Marketing metrics

Jun 08, 2017

There’s a critical set of benchmarks you need to measure so you’ll know what works, what doesn’t, and how to be more effective.

Zweig Group’s 2016 Marketing Survey found that 27 percent of A/E/P and environmental firms did not create a formal marketing plan. You can’t improve what you don’t measure.

Make your marketing count. Here are seven marketing metrics you need to be tracking.

  1. Revenue/sales goals. While not exactly a measure of your firm’s marketing success, revenue or sales goals should be the cornerstone of your firm’s marketing plan and strategy. Are you consistently meeting your goals or falling short? If you don’t like the answer to this question, maybe you need to adjust your goals or re-evaluate your marketing techniques or spending. Zweig Group’s 2017 Marketing Survey found that only 49 percent of respondents had revenue/sales goals as a part of their firm’s marketing plan. Related to this is measuring the actual dollar volume of work sold. Only 71 percent of all firms track this metric and only 33 percent share this information with marketing staff. These goals should be directly correlated with the firm’s marketing budget. It seems like a no-brainer, but only 45 percent of firms prepare an annual marketing budget. Not only does your firm need to do this, but someone needs to hold your firm accountable to sticking to it. On average, a marketing budget is 5 percent of net revenue.
  2. New/repeat client ratio. Only 75 percent of firms track this. You have to know if you are retaining clients. It’s also important to know if a large volume of your work is dependent on one or two main clients – that’s a dangerous position to be in. Set goals to keep repeat clients as well as develop new business. For the average firm in this industry about one-quarter of all work comes from new clients and the rest from repeat clients.
  3. Proposal hit rate. You have to know how many proposals your firm is sending out both in dollar value and actual number, as well as your average win rate. According to the 2016 Marketing Survey, the average A/E firm submitted 332 proposals in 2015 for a total dollar value of $69.4 million. These firms were shortlisted for 22 percent of proposals submitted and ultimately won 41 percent of those they were shortlisted for. Fast-growth firms submitted 53 percent more proposals than the average firm! If your win rate is far less than this, you may need to take a look at what you’re doing. Think about how much more revenue you could earn by winning just 4 percent more proposals.
  4. Total number of contacts in the CRM database or contact mailing list. Do you know either of these numbers? If not, you should.
  5. All the statistics relating to your website. According to the marketing survey, the average number of unique visits per week in this industry is only around 750. You also need to know your website bounce rate and average length of visit.
  6. Qualified leads via each marketing channel and leads that result in jobs. While this can be hard to measure, do your best, then spend money on the things that are bringing in the most money.
  7. Social media statistics. You should know followers, average engagement, and overall impressions. This is one area where constant growth is possible. Set goals and achieve them!
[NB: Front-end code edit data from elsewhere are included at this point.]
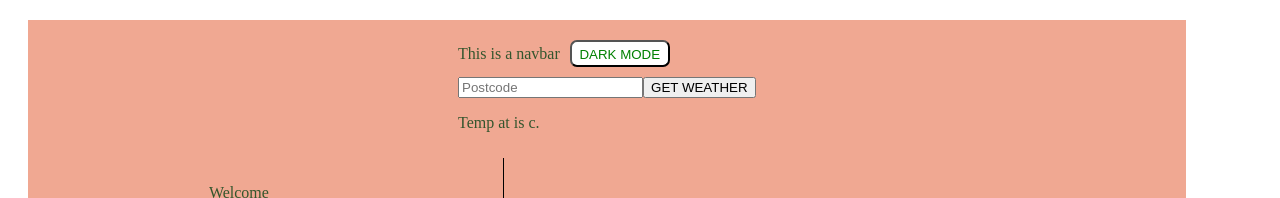
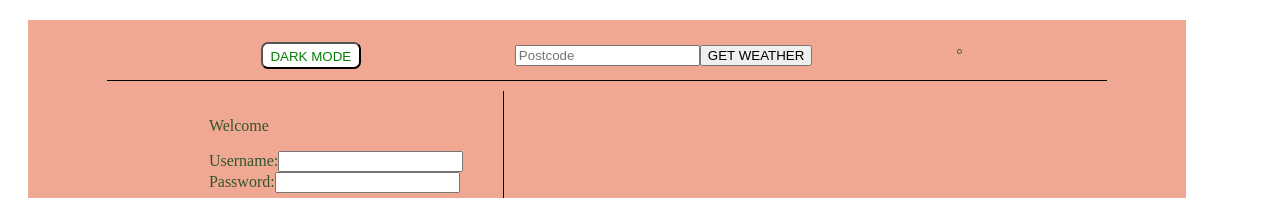
Before and after one commit to smllygrl/to-do-app, a React (Create React App) app: page / in a window 1280 px wide. Shown: the top 198 px of the page. Built offline with nearby package versions, Linux system fonts and the light colour scheme.

Commit message:
added formatting to navbar

```diff
--- a/src/components/LogInForm/LogInForm.jsx
+++ b/src/components/LogInForm/LogInForm.jsx
@@ -1,9 +1,9 @@
 import {
   securePassword,
   checkLength,
-} from "../../helpers/validation/password/passwordHelp";
+} from "../../helpers/password/passwordHelp";
 
-import { validCharacters } from "../../helpers/validation/username/usernameHelp";
+import { validCharacters } from "../../helpers/username/usernameHelp";
 
 const LogInForm = () => {
   // INPUT TESTING NOT SUBMIT TESTING
--- a/src/components/NavBar/NavBar.jsx
+++ b/src/components/NavBar/NavBar.jsx
@@ -1,12 +1,22 @@
 import DarkModeButton from "../DarkModeButton/DarkModeButton";
 import WeatherWidget from "../WeatherWidget/WeatherWidget";
+import WeatherContent from "../WeatherContent/WeatherContent";
+import { useContext } from "react";
+import { DarkThemeContext } from "../../context/DarkThemeContext/DarkThemeContext";
 
 const NavBar = () => {
+  const { getClassName } = useContext(DarkThemeContext);
   return (
-    <div>
-      This is a navbar
-      <DarkModeButton />
-      <WeatherWidget />
+    <div className={getClassName("navBar")}>
+      <div className={getClassName("navBar__darkMode")}>
+        <DarkModeButton />
+      </div>
+      <div className={getClassName("navBar__weatherInput")}>
+        <WeatherWidget />
+      </div>
+      <div className={getClassName("navBar__weatherContent")}>
+        <WeatherContent />
+      </div>
     </div>
   );
 };
--- /dev/null
+++ b/src/components/NavBar/__nav-bar.scss
@@ -0,0 +1,6 @@
+.navBar {
+  @include nav-bar-format;
+  &--dark {
+    @include nav-bar-format;
+  }
+}
--- a/src/components/WeatherContent/WeatherContent.jsx
+++ b/src/components/WeatherContent/WeatherContent.jsx
@@ -10,7 +10,7 @@ const WeatherContent = () => {
     // be invisible until postcode is valid
     <div>
       <p>
-        Temp at {name} is {weather}c.
+        {name} {weather}°
       </p>
       {/* <p>{description}</p> */}
     </div>
--- a/src/components/WeatherWidget/WeatherWidget.jsx
+++ b/src/components/WeatherWidget/WeatherWidget.jsx
@@ -1,7 +1,7 @@
 import { useContext } from "react";
 import { WeatherContext } from "../../context/WeatherContext/WeatherContext";
 import WeatherContent from "../WeatherContent/WeatherContent";
-import { validPostcode } from "../../helpers/validation/postcode/validPostcode";
+import { validPostcode } from "../../helpers/postcode/validPostcode";
 
 const WeatherWidget = () => {
   const {
@@ -32,9 +32,6 @@ const WeatherWidget = () => {
     <div>
       <input placeholder="Postcode" onChange={handleChange} />
       <button onClick={handleSubmit}>GET WEATHER</button>
-      <div>
-        <WeatherContent />
-      </div>
     </div>
   );
 };
--- a/src/components/__components.scss
+++ b/src/components/__components.scss
@@ -3,3 +3,4 @@
 @import "./LogInButton/_log-in-button";
 @import "./SignUpButton/_sign-up-button";
 @import "./LogOutButton/_logout-button";
+@import "./NavBar/_nav-bar";
--- /dev/null
+++ b/src/styling/formats/NavBarFormat/__nav-bar-format.scss
@@ -0,0 +1,8 @@
+@mixin nav-bar-format {
+  display: flex;
+  flex-direction: row;
+  justify-content: space-evenly;
+  align-items: center;
+  width: 1000px;
+  border-bottom: 1px solid black;
+}
--- a/src/styling/formats/__formats.scss
+++ b/src/styling/formats/__formats.scss
@@ -1,2 +1,3 @@
 @import "./BaseFormat/_base-format";
 @import "./ButtonFormat/_button-format";
+@import "./NavBarFormat/_nav-bar-format";
```
Also changed, not shown: src/helpers/password/passwordHelp.js (renamed from src/helpers/validation/password/passwordHelp.js), src/helpers/postcode/validPostcode.js (renamed from src/helpers/validation/postcode/validPostcode.js), src/helpers/username/usernameHelp.js (renamed from src/helpers/validation/username/usernameHelp.js).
If you aren’t measuring these things, it’s not too late. Start now and see how much more effective your marketing becomes.

Christina Zweig Niehues is Zweig Group’s director of marketing. Contact her at

This article is from issue 1198 of The Zweig Letter. Interested in more management advice every week from Mark Zweig, the Zweig Group team, and a talented list of other guest writers? Click here to subscribe or get a free trial of The Zweig Letter.

About Zweig Group

Zweig Group, three times on the Inc. 500/5000 list, is the industry leader and premiere authority in AEC firm management and marketing, the go-to source for data and research, and the leading provider of customized learning and training. Zweig Group exists to help AEC firms succeed in a complicated and challenging marketplace through services that include: Mergers & Acquisitions, Strategic Planning, Valuation, Executive Search, Board of Director Services, Ownership Transition, Marketing & Branding, and Business Development Training. The firm has offices in Dallas and Fayetteville, Arkansas.